Balasubramaniyan M, Mathew JL, Vaidya PC, Sodhi KS, Singh M, Das A. Bird Fancier's lung disease in a child with chronic respiratory illness. Indian Pediatr Case Rep 2021;1:274-7

How to cite this URL:
Balasubramaniyan M, Mathew JL, Vaidya PC, Sodhi KS, Singh M, Das A. Bird Fancier's lung disease in a child with chronic respiratory illness. Indian Pediatr Case Rep [serial online] 2021 [cited 2022 Jan 20];1:274-7. Available from: http://www.ipcares.org/text.asp?2021/1/4/274/331384

Bird fancier's lung is a type of hypersensitivity pneumonitis and rare interstitial lung disease in children. It has 3 forms of presentation viz. acute, subacute, and chronic. Here we present a child with chronic hypersensitivity pneumonitis secondary to pigeon exposure. A 12-year-old boy belonging to a family of pigeon breeders developed cough and dyspnea for two years. On evaluation, he had features of interstitial lung disease with pulmonary arterial hypertension. The diagnosis was confirmed on lung biopsy which showed features of chronic hypersensitivity pneumonitis. The child was managed with oral steroids, oral sildenafil and advised to avoid further exposure to pigeons, to which he responded. Clinicians will benefit from obtaining a detailed environmental history and making diligent efforts to identify the inciting agent and prevent further exposure.

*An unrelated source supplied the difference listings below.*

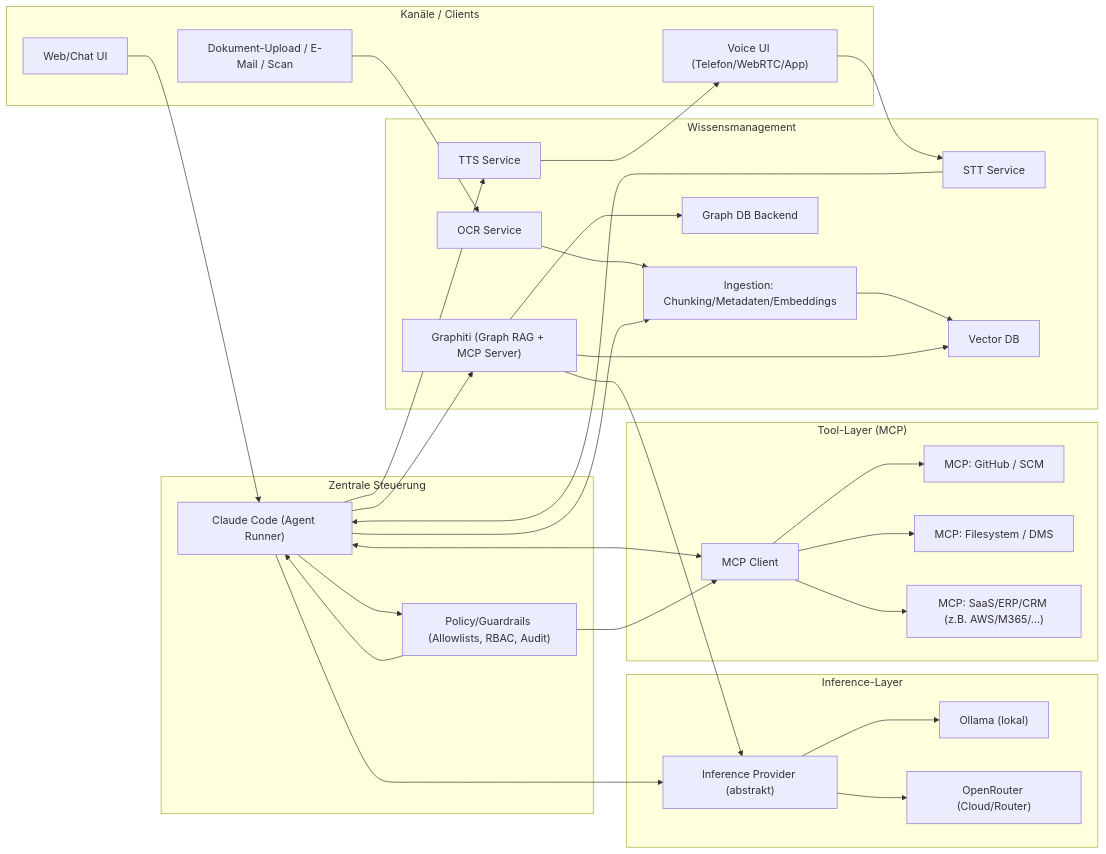
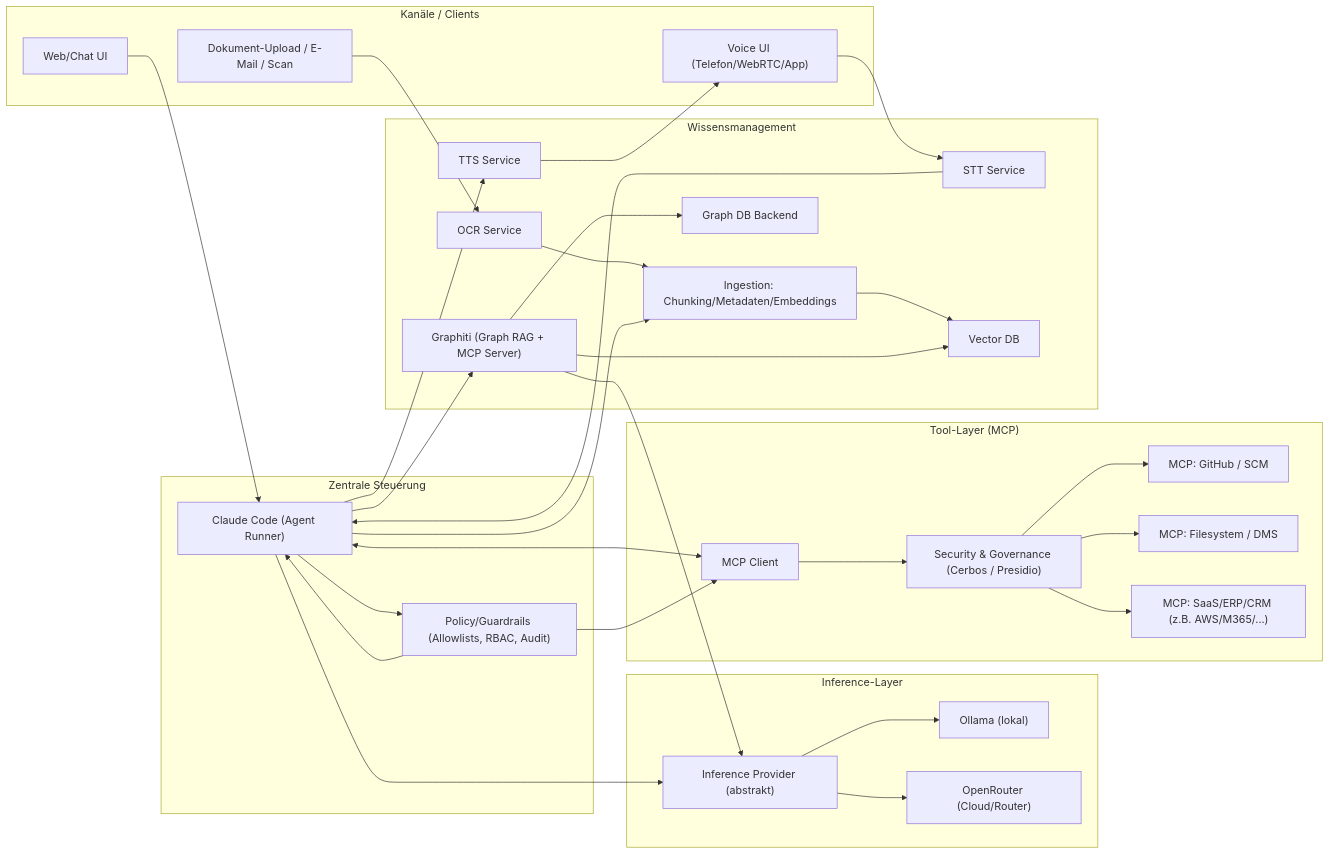
Before and after one commit to alstit01/PluginRemoteDiscoverySession: the diagram in GitHub_Tech-Stack_KMU.md, drawn with Mermaid. The commit also changed other lines of this file and 21 other files, not shown here.

````diff
--- a/GitHub_Tech-Stack_KMU.md
+++ b/GitHub_Tech-Stack_KMU.md
@@ -45,61 +45,63 @@
 ```mermaid
 flowchart LR
   subgraph Clients["Kanäle / Clients"]
     UI["Web/Chat UI"]
     VOICE["Voice UI (Telefon/WebRTC/App)"]
     DOCS["Dokument-Upload / E-Mail / Scan"]
   end
 
   subgraph ORCH["Zentrale Steuerung"]
     CC["Claude Code (Agent Runner)"]
     POLICY["Policy/Guardrails (Allowlists, RBAC, Audit)"]
   end
 
   subgraph INF["Inference-Layer"]
     IP["Inference Provider (abstrakt)"]
     OLL["Ollama (lokal)"]
     OR["OpenRouter (Cloud/Router)"]
   end
 
   subgraph TOOLS["Tool-Layer (MCP)"]
     MCP["MCP Client"]
+    GOVSEC["Security & Governance (Cerbos / Presidio)"]
     GH["MCP: GitHub / SCM"]
     FS["MCP: Filesystem / DMS"]
     SAAS["MCP: SaaS/ERP/CRM (z.B. AWS/M365/...)"]
   end
 
   subgraph KNOW["Wissensmanagement"]
     OCR["OCR Service"]
     STT["STT Service"]
     TTS["TTS Service"]
     ETL["Ingestion: Chunking/Metadaten/Embeddings"]
     VDB["Vector DB"]
     GRAPHITI["Graphiti (Graph RAG + MCP Server)"]
     GDB["Graph DB Backend"]
   end
 
   UI --> CC
   VOICE --> STT --> CC
   CC --> TTS --> VOICE
 
   DOCS --> OCR --> ETL --> VDB
   CC --> ETL
 
   CC <--> MCP
-  MCP --> GH
-  MCP --> FS
-  MCP --> SAAS
+  MCP --> GOVSEC
+  GOVSEC --> GH
+  GOVSEC --> FS
+  GOVSEC --> SAAS
 
   CC --> POLICY
   POLICY --> MCP
   POLICY --> CC
 
   CC --> IP
   IP --> OLL
   IP --> OR
 
   CC --> GRAPHITI
   GRAPHITI --> GDB
   GRAPHITI --> IP
   GRAPHITI --> VDB
 ```
````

Hypersensitivity pneumonitis (HP) is a chronic respiratory disease in children. It is a condition caused by exposure to various inhaled agents such as agricultural dust, bio-aerosols, fungal, bacterial, or protozoan microorganisms, and certain reactive chemicals. The two major inciting allergens are bird (avian) allergens and inhaled particles derived from fungi. The diagnosis is often missed due to its rare occurrence, subtle symptoms and signs, and poor awareness among physicians. Here, we discuss the clinical approach to a child with chronic respiratory illness, who was subsequently diagnosed as a case of HP, secondary to pigeon exposure.


  Clinical Description Top


A 12-year-old male child from a rural background presented to our institution with cough and intermittent episodes of low-grade fever for 2 years. The cough was dry, nonparoxysmal, more during waking hours, and absent during sleep. There was no associated wheezing. The fever was of moderate grade (albeit never documented), appeared for a few hours several days at a time, and not associated with any other symptoms. He had developed breathlessness during the last 6 months. Initially, it was on exertion; however, by 2 months before presentation, it had progressed to occurring at rest. There was decreased appetite and loss of weight for 2 months. There was no history of any swelling, facial puffiness, noisy breathing, palpitations, or fainting. There was no significant medical history before this illness. No one in the family had tuberculosis (TB). Since the onset of symptoms, the child had received multiple antibiotics, nebulization with bronchodilators, and a complete course of empiric anti-tuberculosis therapy. He was the fifth-born child of a nonconsanguineous marriage and a student of class V, with normal development history. His father was a farmer. There were no pet animals in the household.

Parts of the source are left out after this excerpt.